There are accepted conventions of meeting protocol which are a part of a well-run meeting. While these conventions may seem overly formal, their usage contributes greatly toward a professionally-conducted meeting.

  • Try NOT to leave the lectern unattended. Always wait at the lectern until the next Speaker arrives. Shake his/her right hand and say a few words of greeting before walking away.
  • Control of the Meeting
    • Each portion of the meeting is under the control of one of the key meeting officials:
      Chairperson,
      Toastmaster of the Meeting,
      Table Topics Master, and
      General Evaluator.
      This control is symbolized by the possession of the gavel.
    • Control of a meeting is passed from one official to another by handing over the gavel whenever each key meeting official arrives at the lectern. This is called passing control of the meeting. Thus, the Chairperson passes control to the Toastmaster of the Meeting who later passes it to the Table Topics Master and then to the General Evaluator. When the gavel is handed back to each key meeting official in turn, i.e. from General Evaluator to Toastmaster to Chairperson, this is called returning control of the meeting.
    • The accepted method of passing or returning control of the meeting is for the person in control to offer the gavel with the left hand (with the handle extended) while shaking the receivers right hand.
  • Acknowledging the Chairperson
    • Whenever you take control of the meeting, you acknowledge the person who yielded control to you. This can be done by a simple thank you.
    • If you are the person yielding control, you do not sit until you have been acknowledged. For example, the Toastmaster, Lucy, introduces the prepared speaker, Richard. Lucy waits at the lectern until Richard arrives. She shakes Richards right hand and wishes him well. However, Lucy does not sit but remains standing or waits off to the side until Richard acknowledges her by saying, "Thank you, Mme. Toastmaster." Only then should she sit.
  • Applause.

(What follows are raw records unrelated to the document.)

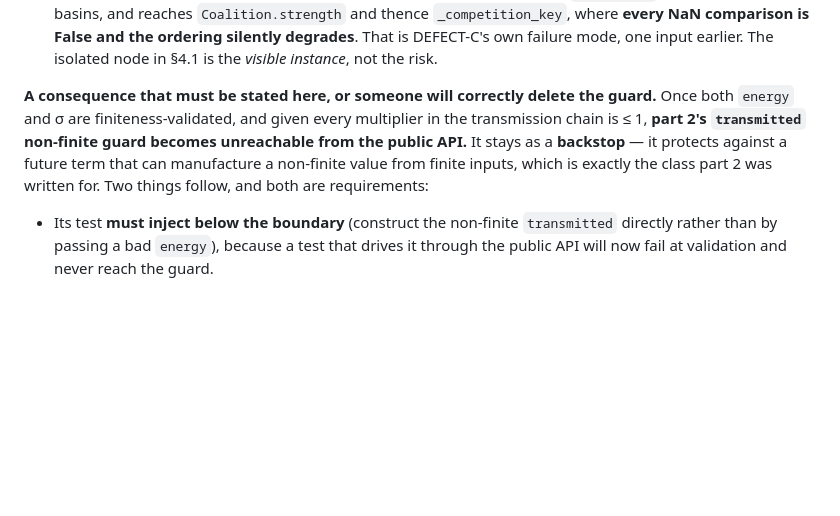
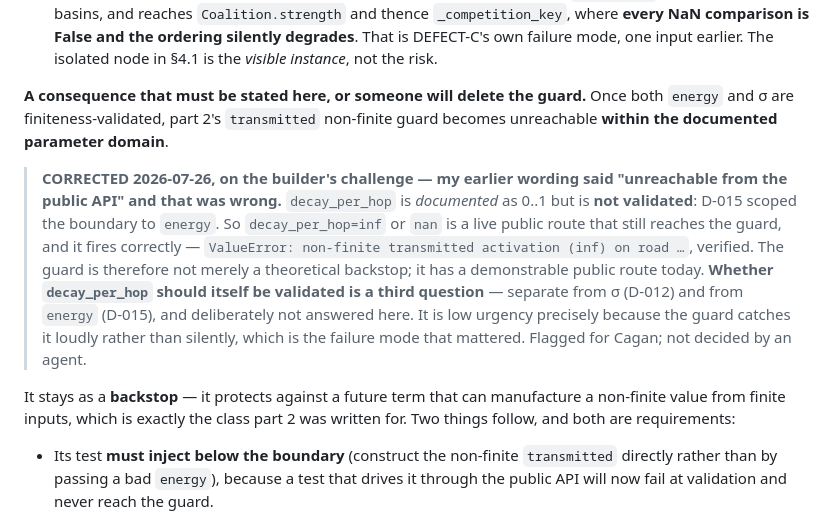
Before and after one commit to cagancaliskan/psyche, a Markdown page: docs/specs/SPEC-0c-deterministic-road-ordering.md, the part around the change. Rendered like a GitHub page; blank space fills up the shorter version.

Commit message:
docs(0c): correct §4 — the backstop guard has a live public route after all
My wording said that once energy and sigma are both finiteness-validated, the transmitted
non-finite guard "becomes unreachable from the public API". The builder challenged it and
was right. decay_per_hop is documented as 0..1 but is NOT validated — D-015 scoped the
boundary to energy — so decay_per_hop=inf or nan still reaches the guard.

Verified: it fires correctly, raising ValueError and naming the road. So the guard is not a
theoretical backstop kept on principle; it has a demonstrable public route today, which is
a stronger reason to keep it than the one I wrote.

The "do not delete it as dead code" requirement stands, now with a concrete witness rather
than an argument.

Flags a third question, not decided here: whether decay_per_hop should itself be validated,
separately from sigma (D-012) and energy (D-015). Low urgency, and the reason is worth
stating — the guard catches it LOUDLY rather than silently, and silence was the failure
mode that made DEFECT-C matter. Cagan's call.

```diff
--- a/docs/specs/SPEC-0c-deterministic-road-ordering.md
+++ b/docs/specs/SPEC-0c-deterministic-road-ordering.md
@@ -530,10 +530,22 @@ activation once `floor` is negative.
    is False and the ordering silently degrades**. That is DEFECT-C's own failure mode, one
    input earlier. The isolated node in §4.1 is the *visible instance*, not the risk.
 
-**A consequence that must be stated here, or someone will correctly delete the guard.** Once
-both `energy` and σ are finiteness-validated, and given every multiplier in the transmission
-chain is ≤ 1, **part 2's `transmitted` non-finite guard becomes unreachable from the public
-API.** It stays as a **backstop** — it protects against a future term that can manufacture a
+**A consequence that must be stated here, or someone will delete the guard.** Once both
+`energy` and σ are finiteness-validated, part 2's `transmitted` non-finite guard becomes
+unreachable **within the documented parameter domain**.
+
+> **CORRECTED 2026-07-26, on the builder's challenge — my earlier wording said "unreachable
+> from the public API" and that was wrong.** `decay_per_hop` is *documented* as 0..1 but is
+> **not validated**: D-015 scoped the boundary to `energy`. So `decay_per_hop=inf` or `nan`
+> is a live public route that still reaches the guard, and it fires correctly —
+> `ValueError: non-finite transmitted activation (inf) on road …`, verified. The guard is
+> therefore not merely a theoretical backstop; it has a demonstrable public route today.
+> **Whether `decay_per_hop` should itself be validated is a third question** — separate from
+> σ (D-012) and from `energy` (D-015), and deliberately not answered here. It is low
+> urgency precisely because the guard catches it loudly rather than silently, which is the
+> failure mode that mattered. Flagged for Cagan; not decided by an agent.
+
+It stays as a **backstop** — it protects against a future term that can manufacture a
 non-finite value from finite inputs, which is exactly the class part 2 was written for. Two
 things follow, and both are requirements:
 
```
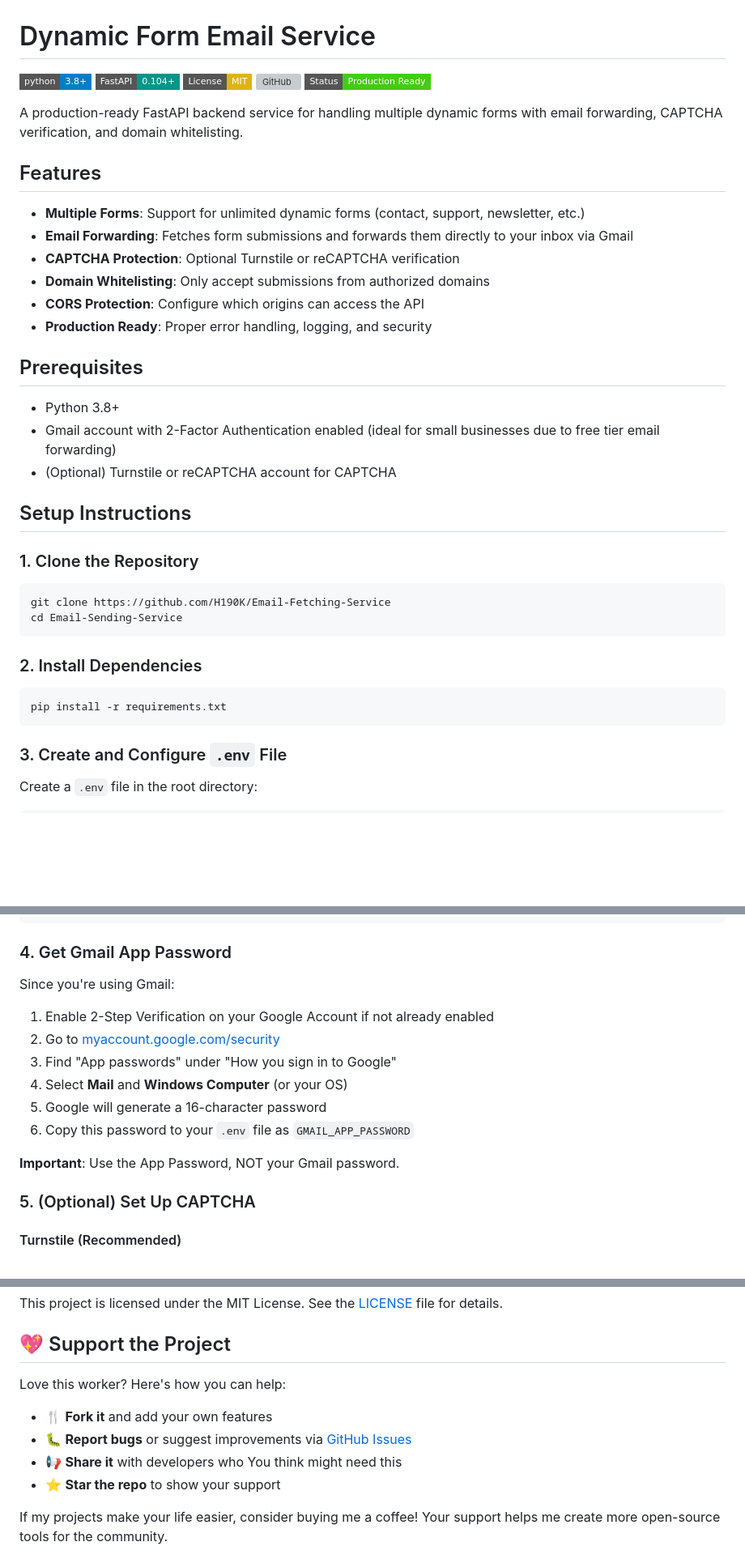
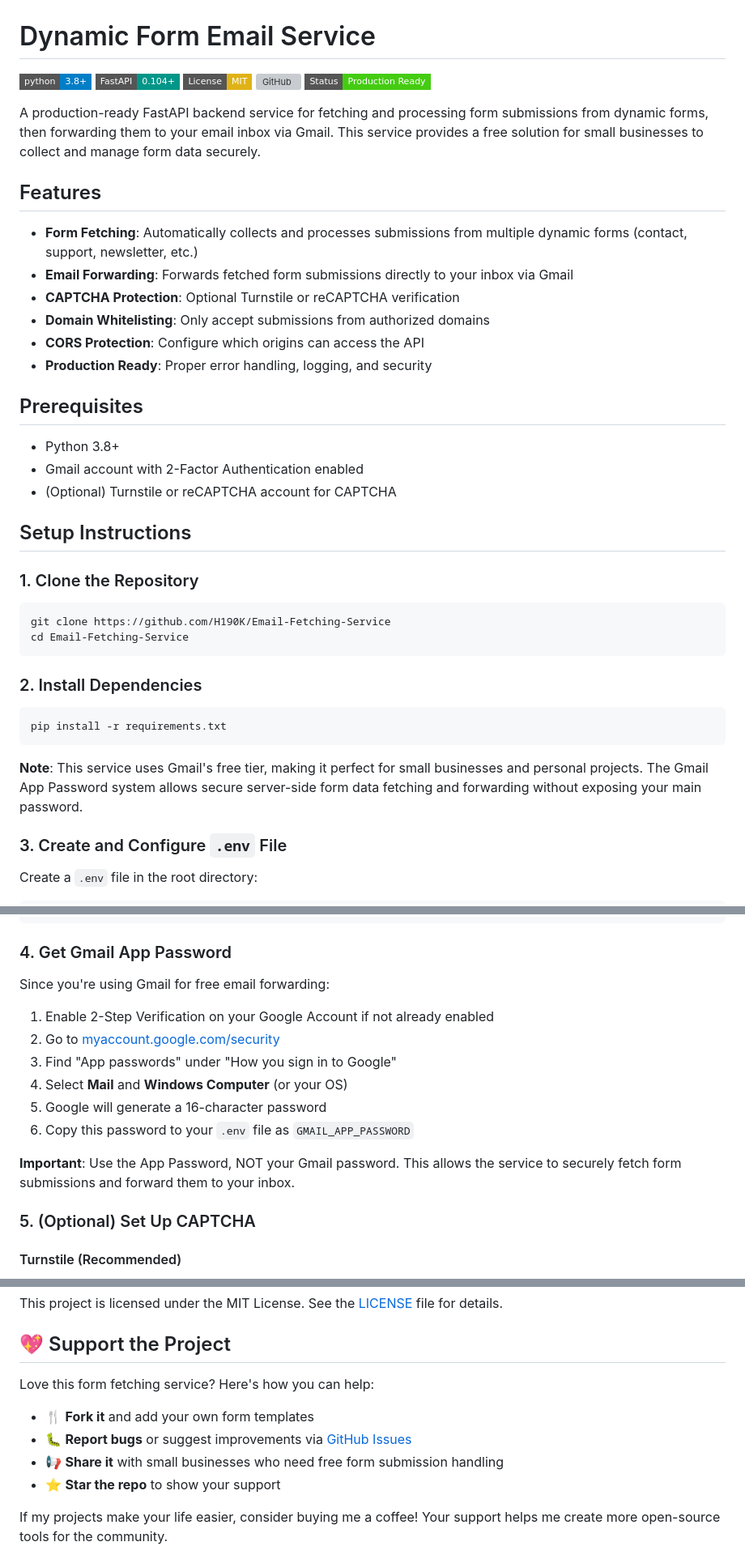
Before and after one commit to H190K/Email-Sending-Service, a Markdown page: README.md, 3 parts joined by grey strips. Shown at 81% size. Rendered like a GitHub page; badges without logos; blank space fills up the shorter version; grey boxes are pictures that could not be loaded.

Commit message:
docs: update README with clearer service description and instructions
- Clarified the service's purpose and functionality in the description
- Updated all references from "Email-Sending-Service" to "Email-Fetching-Service"
- Added more detailed setup instructions and security notes
- Improved feature descriptions and added cost-effectiveness note

````diff
--- a/README.md
+++ b/README.md
@@ -7,11 +7,11 @@
 [![Status](https://img.shields.io/badge/Status-Production%20Ready-brightgreen?style=flat-square)]()
 
-A production-ready FastAPI backend service for handling multiple dynamic forms with email forwarding, CAPTCHA verification, and domain whitelisting.
+A production-ready FastAPI backend service for fetching and processing form submissions from dynamic forms, then forwarding them to your email inbox via Gmail. This service provides a free solution for small businesses to collect and manage form data securely.
 
 ## Features
 
-- **Multiple Forms**: Support for unlimited dynamic forms (contact, support, newsletter, etc.)
-- **Email Forwarding**: Fetches form submissions and forwards them directly to your inbox via Gmail
+- **Form Fetching**: Automatically collects and processes submissions from multiple dynamic forms (contact, support, newsletter, etc.)
+- **Email Forwarding**: Forwards fetched form submissions directly to your inbox via Gmail
 - **CAPTCHA Protection**: Optional Turnstile or reCAPTCHA verification
 - **Domain Whitelisting**: Only accept submissions from authorized domains
 - **CORS Protection**: Configure which origins can access the API
@@ -20,9 +20,8 @@ A production-ready FastAPI backend service for handling multiple dynamic forms w
 ## Prerequisites
 
 - Python 3.8+
-- Gmail account with 2-Factor Authentication enabled (ideal for small businesses due to free tier email forwarding)
+- Gmail account with 2-Factor Authentication enabled
 - (Optional) Turnstile or reCAPTCHA account for CAPTCHA
-
 
 ## Setup Instructions
 
@@ -30,7 +29,7 @@ A production-ready FastAPI backend service for handling multiple dynamic forms w
 
 ```bash
 git clone https://github.com/H190K/Email-Fetching-Service
-cd Email-Sending-Service
+cd Email-Fetching-Service
 ```
 
 ### 2. Install Dependencies
@@ -38,6 +37,8 @@ cd Email-Sending-Service
 ```bash
 pip install -r requirements.txt
 ```
+
+**Note**: This service uses Gmail's free tier, making it perfect for small businesses and personal projects. The Gmail App Password system allows secure server-side form data fetching and forwarding without exposing your main password.
 
 ### 3. Create and Configure `.env` File
 
@@ -66,7 +67,7 @@ TURNSTILE_SECRET_KEY=your_turnstile_secret_key_here
 
 ### 4. Get Gmail App Password
 
-Since you're using Gmail:
+Since you're using Gmail for free email forwarding:
 
 1. Enable 2-Step Verification on your Google Account if not already enabled
 2. Go to [myaccount.google.com/security](https://myaccount.google.com/security)
@@ -75,7 +76,7 @@ Since you're using Gmail:
 5. Google will generate a 16-character password
 6. Copy this password to your `.env` file as `GMAIL_APP_PASSWORD`
 
-**Important**: Use the App Password, NOT your Gmail password.
+**Important**: Use the App Password, NOT your Gmail password. This allows the service to securely fetch form submissions and forward them to your inbox.
 
 ### 5. (Optional) Set Up CAPTCHA
 
@@ -323,11 +328,11 @@ This project is licensed under the MIT License. See the [LICENSE](LICENSE) file
 
 ## 💖 Support the Project
 
-Love this worker? Here's how you can help:
+Love this form fetching service? Here's how you can help:
 
-- 🍴 **Fork it** and add your own features
-- 🐛 **Report bugs** or suggest improvements via [GitHub Issues](https://github.com/H190K/Email-Sending-Service/issues)
-- 📢 **Share it** with developers who You think might need this
+- 🍴 **Fork it** and add your own form templates
+- 🐛 **Report bugs** or suggest improvements via [GitHub Issues](https://github.com/H190K/Email-Fetching-Service/issues)
+- 📢 **Share it** with small businesses who need free form submission handling
 - ⭐ **Star the repo** to show your support
 
 If my projects make your life easier, consider buying me a coffee! Your support helps me create more open-source tools for the community.
````
Also changed, not shown: other parts of README.md (+6 -2 lines).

Whenever anyone is called to come to the lectern, applaud that person from the moment (s)he rises from his/her seat until (s)he reaches the lectern. If you are the person in control, lead the applause. This helps create a welcoming environment for anyone coming up to the lectern.